And let's not forget the double standard that elitist liberals in the media love when it comes to their fellow countrymen.
What was one of the most notable stylistic aspects of the Kennedy presidency that had Georgetown parlors and the liberal media of the day swooning with admiration?
Exactly. They loved Jackie Kennedy -- specifically they absolutely adored that the First Lady was an accomplished horsewoman. Scenes like this video of Jackie riding with her children in the Virginia hunt country - as JFK watched from nearby -- were staples of the liberal media, the only media, of the day. If one grew up in the Kennedy era it is recognized instantly, particularly the scene where Caroline's horse "Macaroni" is nibbling on JFK as the President laughs. Horseback riding as Mrs. Kennedy pursued it was an expensive hobby then -- as now. And this fact was lavishly presented to the American public as a sign of class -- both financial class and as in "classy."
What was the big story about Ann Romney the other day? Take a look at Breitbart.com where they have neatly caught onto the sneering elitism that is falsely ascribed to Ann Romney because -- yes indeed -- just like Jackie Kennedy, Ann Romney rides horses. With one very big difference. In Mrs. Romney's case horseback riding was prescribed as therapy for her multiple sclerosis. Now, however, as was true with a big front page story in the New York Times, Republican Ann Romney is involved with a "rarified sport." Translation: Mrs. Romney is a snob. What's fabulous for Jackie is snooty for Ann.

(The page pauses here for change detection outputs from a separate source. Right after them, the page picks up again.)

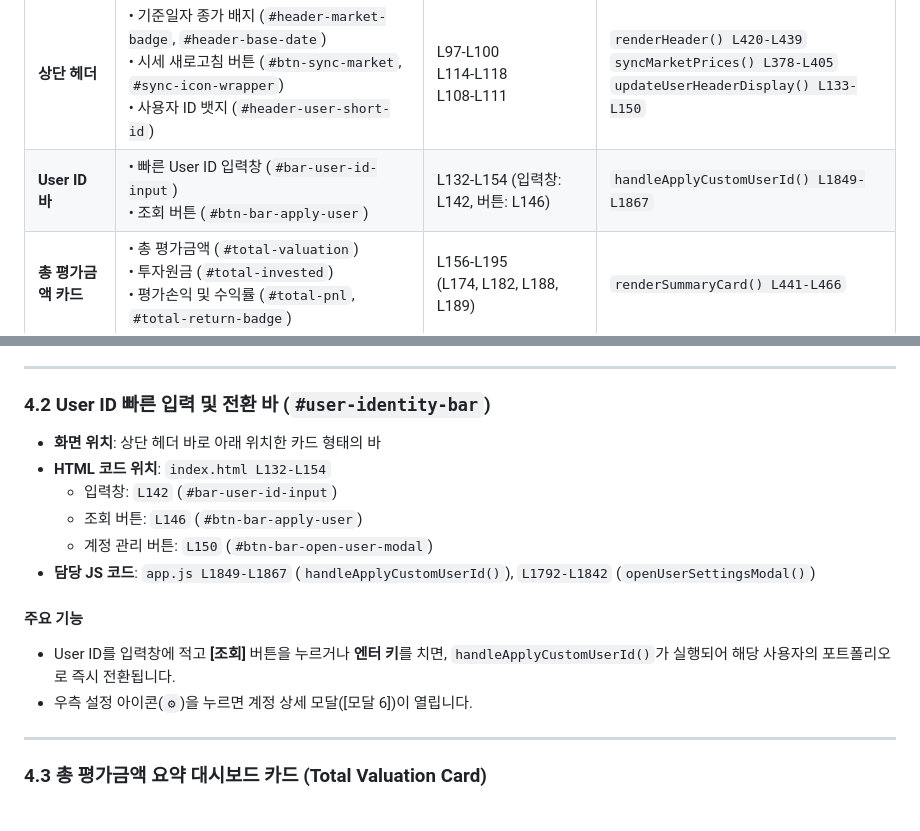
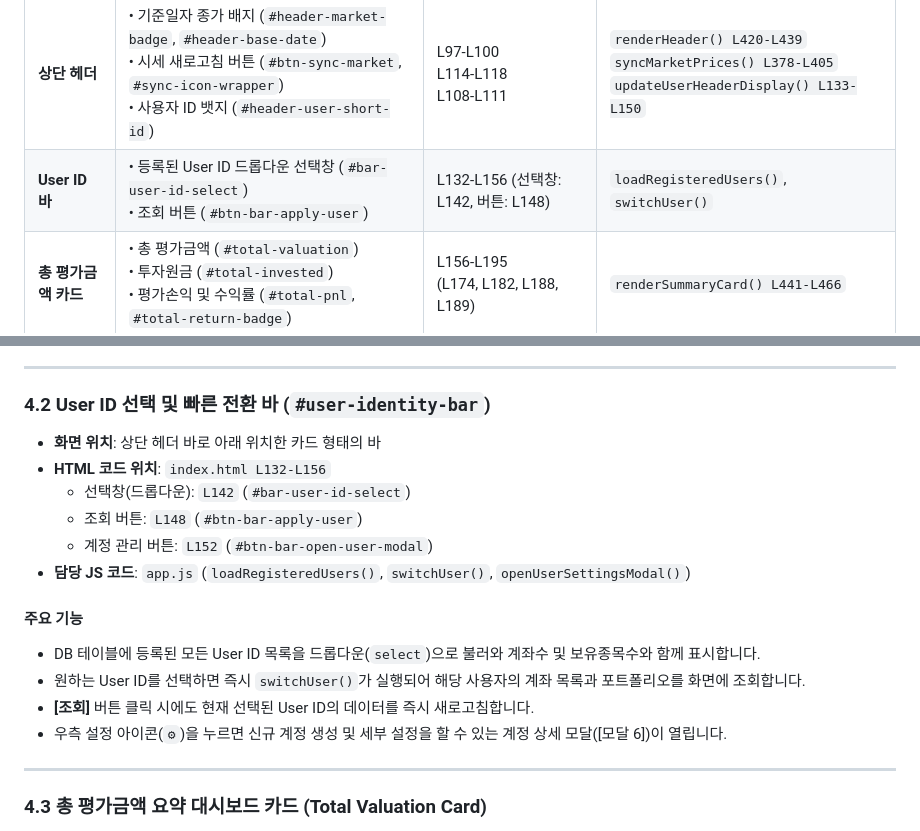
Before and after one commit to hikarusky/etfmanager, a Markdown page: ETF_포트폴리오_화면_및_기능_가이드.md, 2 parts joined by grey strips. GitHub-like rendering.

Commit message:
user id 드롭다운 선택창 반영

```diff
--- a/ETF_포트폴리오_화면_및_기능_가이드.md
+++ b/ETF_포트폴리오_화면_및_기능_가이드.md
@@ -66,7 +66,7 @@
 | 영역 | 기능 및 UI 요소 | `index.html` 코드 라인 | `app.js` 담당 함수 및 라인 |
 |---|---|---|---|
 | **상단 헤더** | • 기준일자 종가 배지 (`#header-market-badge`, `#header-base-date`)<br>• 시세 새로고침 버튼 (`#btn-sync-market`, `#sync-icon-wrapper`)<br>• 사용자 ID 뱃지 (`#header-user-short-id`) | L97-L100<br>L114-L118<br>L108-L111 | `renderHeader() L420-L439`<br>`syncMarketPrices() L378-L405`<br>`updateUserHeaderDisplay() L133-L150` |
-| **User ID 바** | • 빠른 User ID 입력창 (`#bar-user-id-input`)<br>• 조회 버튼 (`#btn-bar-apply-user`) | L132-L154 (입력창: L142, 버튼: L146) | `handleApplyCustomUserId() L1849-L1867` |
+| **User ID 바** | • 등록된 User ID 드롭다운 선택창 (`#bar-user-id-select`)<br>• 조회 버튼 (`#btn-bar-apply-user`) | L132-L156 (선택창: L142, 버튼: L148) | `loadRegisteredUsers()`, `switchUser()` |
 | **총 평가금액 카드** | • 총 평가금액 (`#total-valuation`)<br>• 투자원금 (`#total-invested`)<br>• 평가손익 및 수익률 (`#total-pnl`, `#total-return-badge`) | L156-L195<br>(L174, L182, L188, L189) | `renderSummaryCard() L441-L466` |
 | **계좌 탭 바** | • '전체' 및 개별 계좌 필터 탭 (`#group-tabs-container`)<br>• 빠른 계좌 추가 버튼 (`#btn-quick-add-group`) | L197-L218<br>(컨테이너: L212, 버튼: L206) | `renderGroupTabs() L468-L508` |
 | **자산 배분 바** | • '전체' 탭 선택 시 가로 누적 비중 막대 (`#allocation-section`, `#allocation-bar`, `#allocation-legend`) | L220-L239<br>(막대: L232, 범례: L236) | `renderAllocationOrAccountCard() L514-L556` |
@@ -107,17 +107,19 @@
 
 ---
 
-### 4.2 User ID 빠른 입력 및 전환 바 (`#user-identity-bar`)
+### 4.2 User ID 선택 및 빠른 전환 바 (`#user-identity-bar`)
 - **화면 위치**: 상단 헤더 바로 아래 위치한 카드 형태의 바
-- **HTML 코드 위치**: `index.html L132-L154`
-  - 입력창: `L142` (`#bar-user-id-input`)
-  - 조회 버튼: `L146` (`#btn-bar-apply-user`)
-  - 계정 관리 버튼: `L150` (`#btn-bar-open-user-modal`)
-- **담당 JS 코드**: `app.js L1849-L1867` (`handleApplyCustomUserId()`), `L1792-L1842` (`openUserSettingsModal()`)
+- **HTML 코드 위치**: `index.html L132-L156`
+  - 선택창(드롭다운): `L142` (`#bar-user-id-select`)
+  - 조회 버튼: `L148` (`#btn-bar-apply-user`)
+  - 계정 관리 버튼: `L152` (`#btn-bar-open-user-modal`)
+- **담당 JS 코드**: `app.js` (`loadRegisteredUsers()`, `switchUser()`, `openUserSettingsModal()`)
 
 #### 주요 기능
-- User ID를 입력창에 적고 **[조회]** 버튼을 누르거나 **엔터 키**를 치면, `handleApplyCustomUserId()`가 실행되어 해당 사용자의 포트폴리오로 즉시 전환됩니다.
-- 우측 설정 아이콘(`⚙`)을 누르면 계정 상세 모달([모달 6])이 열립니다.
+- DB 테이블에 등록된 모든 User ID 목록을 드롭다운(`select`)으로 불러와 계좌수 및 보유종목수와 함께 표시합니다.
+- 원하는 User ID를 선택하면 즉시 `switchUser()`가 실행되어 해당 사용자의 계좌 목록과 포트폴리오를 화면에 조회합니다.
+- **[조회]** 버튼 클릭 시에도 현재 선택된 User ID의 데이터를 즉시 새로고침합니다.
+- 우측 설정 아이콘(`⚙`)을 누르면 신규 계정 생성 및 세부 설정을 할 수 있는 계정 상세 모달([모달 6])이 열립니다.
 
 ---
 
```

Which leads us back to where we began.
Had John F. Kennedy been alive and well this week, celebrating his 95th birthday, one can only wonder whether liberalism would have survived with him.
This is, after all, the president who said in cutting taxes that a "rising tide lifts all boats." Becoming The favorite presidential example (along with Calvin Coolidge) of no less than Ronald Reagan on tax policy. This is, after all, the president who ran to the right of Richard Nixon in 1960 on issues of national security.

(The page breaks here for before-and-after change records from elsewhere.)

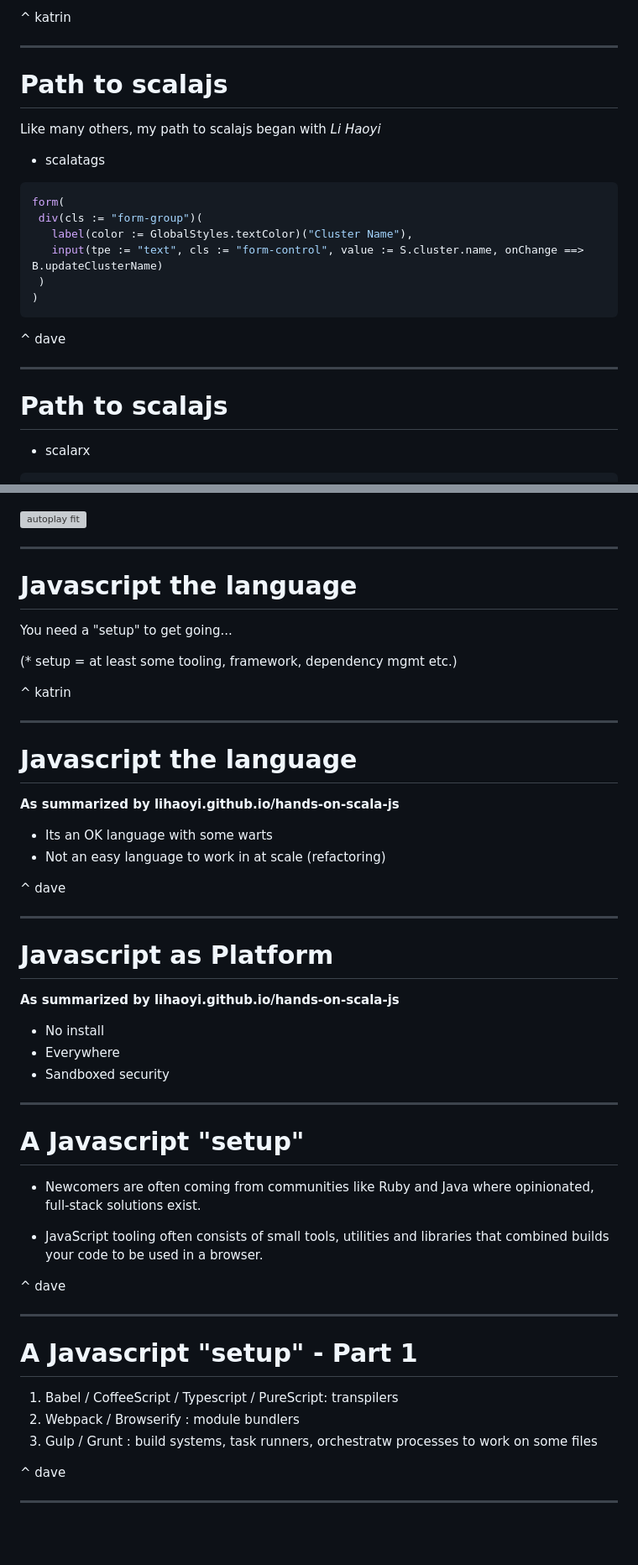
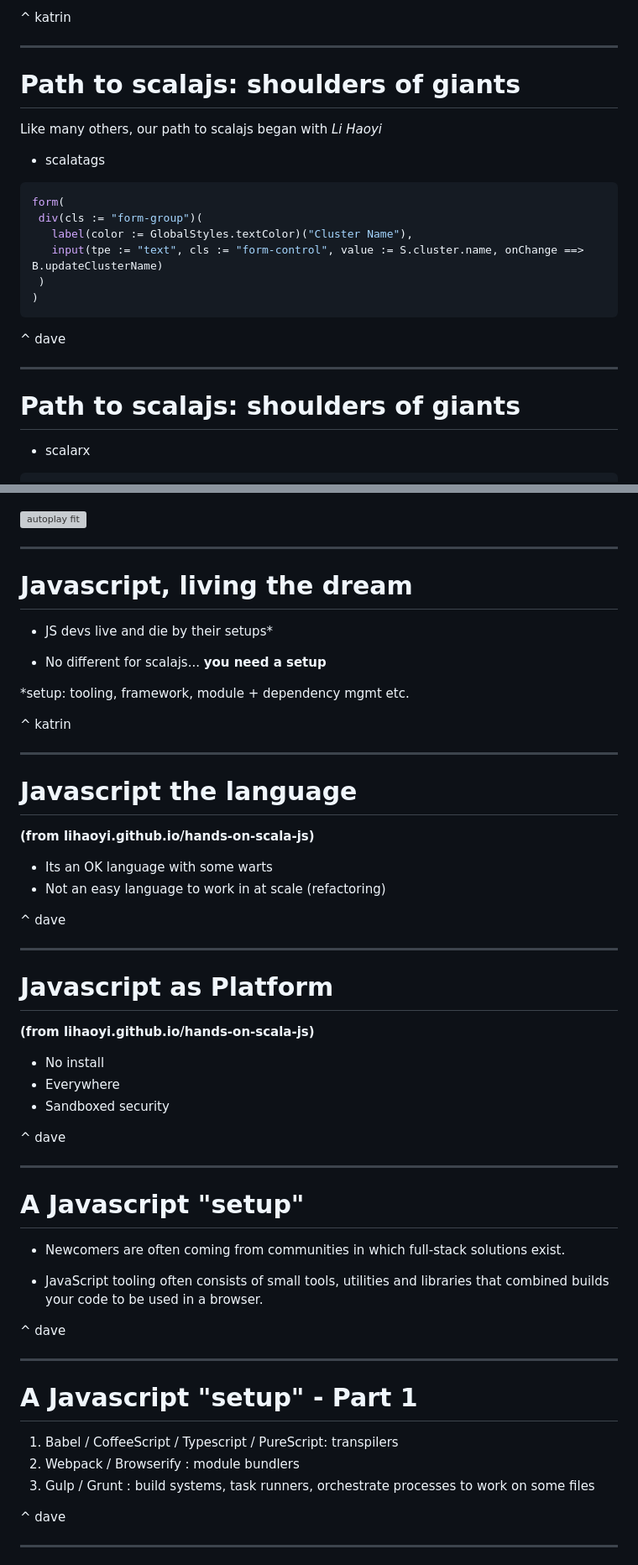
Before and after one commit to katrinsharp/scalajs-rpg, a Markdown page: sbtb-2015.md, 2 parts joined by grey strips. Shown: that part at 84% size. Drawn GitHub-style; blank space fills up the shorter version; grey boxes are pictures that could not be loaded.

```diff
--- a/sbtb-2015.md
+++ b/sbtb-2015.md
@@ -46,9 +44,9 @@ We will present our experience and some helpful opinions.
 
 ---
 
-# Path to scalajs
+# Path to scalajs: shoulders of giants
 
-Like many others, my path to scalajs began with *Li Haoyi*
+Like many others, our path to scalajs began with *Li Haoyi*
 
 * scalatags
 
@@ -65,7 +63,7 @@ form(
 
 ---
 
-# Path to scalajs
+# Path to scalajs: shoulders of giants
 
 
 * scalarx
@@ -88,11 +86,13 @@ println(c()) // 6
 
 ---
 
-# Javascript the language
+# Javascript, living the dream
 
-You need a "setup" to get going...
+* JS devs live and die by their setups*
 
-(* setup =  at least some tooling, framework, dependency mgmt etc.)
+* No different for scalajs... __you need a setup__
+
+*setup: tooling, framework, module + dependency mgmt etc.
 
 ^ katrin
 
@@ -100,7 +100,7 @@ You need a "setup" to get going...
 
 # Javascript the language
 
-__As summarized by lihaoyi.github.io/hands-on-scala-js__
+__(from lihaoyi.github.io/hands-on-scala-js)__
 
 * Its an OK language with some warts
 * Not an easy language to work in at scale (refactoring)
@@ -111,18 +111,20 @@ __As summarized by lihaoyi.github.io/hands-on-scala-js__
 
 # Javascript as Platform
 
-__As summarized by lihaoyi.github.io/hands-on-scala-js__
+__(from lihaoyi.github.io/hands-on-scala-js)__
 
 * No install
 * Everywhere
 * Sandboxed security
+
+^ dave
 
 ---
 
 # A Javascript "setup"
 
 
-* Newcomers are often coming from communities like Ruby and Java where opinionated, full-stack solutions exist.
+* Newcomers are often coming from communities in which full-stack solutions exist.
 
 * JavaScript tooling often consists of small tools, utilities and libraries that combined builds your code to be used in a browser.
 
@@ -134,7 +136,7 @@ __As summarized by lihaoyi.github.io/hands-on-scala-js__
 
  1. Babel / CoffeeScript /  Typescript /  PureScript: transpilers
  2. Webpack / Browserify : module bundlers
- 3. Gulp /  Grunt : build systems, task runners, orchestratw processes to work on some files
+ 3. Gulp /  Grunt : build systems, task runners, orchestrate processes to work on some files
 
 ^ dave
 
```
Also changed, not shown: other parts of sbtb-2015.md (+82 -28 lines), javascript.PNG (added), sbt.png (added).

In fact, many of those who voted for John F. Kennedy in 1960 would twenty years later vote for Ronald Reagan. One famous study of Macomb County, Michigan found 63% of Democrats in that unionized section of autoworker country voting for JFK in 1960. In 1980, same county, essentially the same Democrats -- 66% voted for Reagan. The difference? Liberalism was dying.
There is a term of political art for these millions of onetime JFK voters -- a term used still today: Reagan Democrats. It is not too strong a statement to say that in point of political fact John F. Kennedy was the father of the Reagan Democrats.
Would JFK have let the arrogant liberal elitism that was bubbling under the surface of his own administration metastasize to so many American institutions -- including his own party -- had he lived?
Would he have sat silently as the liberal culture turned against the vast American middle and working blue collar class and its values, sending JFK voters into the arms of Republicans in seven out of twelve of the elections following his own?
Would he have fought the subtle but distinct change of his famous inaugural challenge from "ask not what your country can do for you, ask what you can do for your country" to what it has now become: "ask not what you can do for your country, ask what service your government can provide you?"
We will never know.
But there is every reason to believe, after all these decades, that, to use the title of JFK biographer William Manchester's famous book, The Death of a President, brought another, quite unexpected death in its wake.
The Death of Liberalism.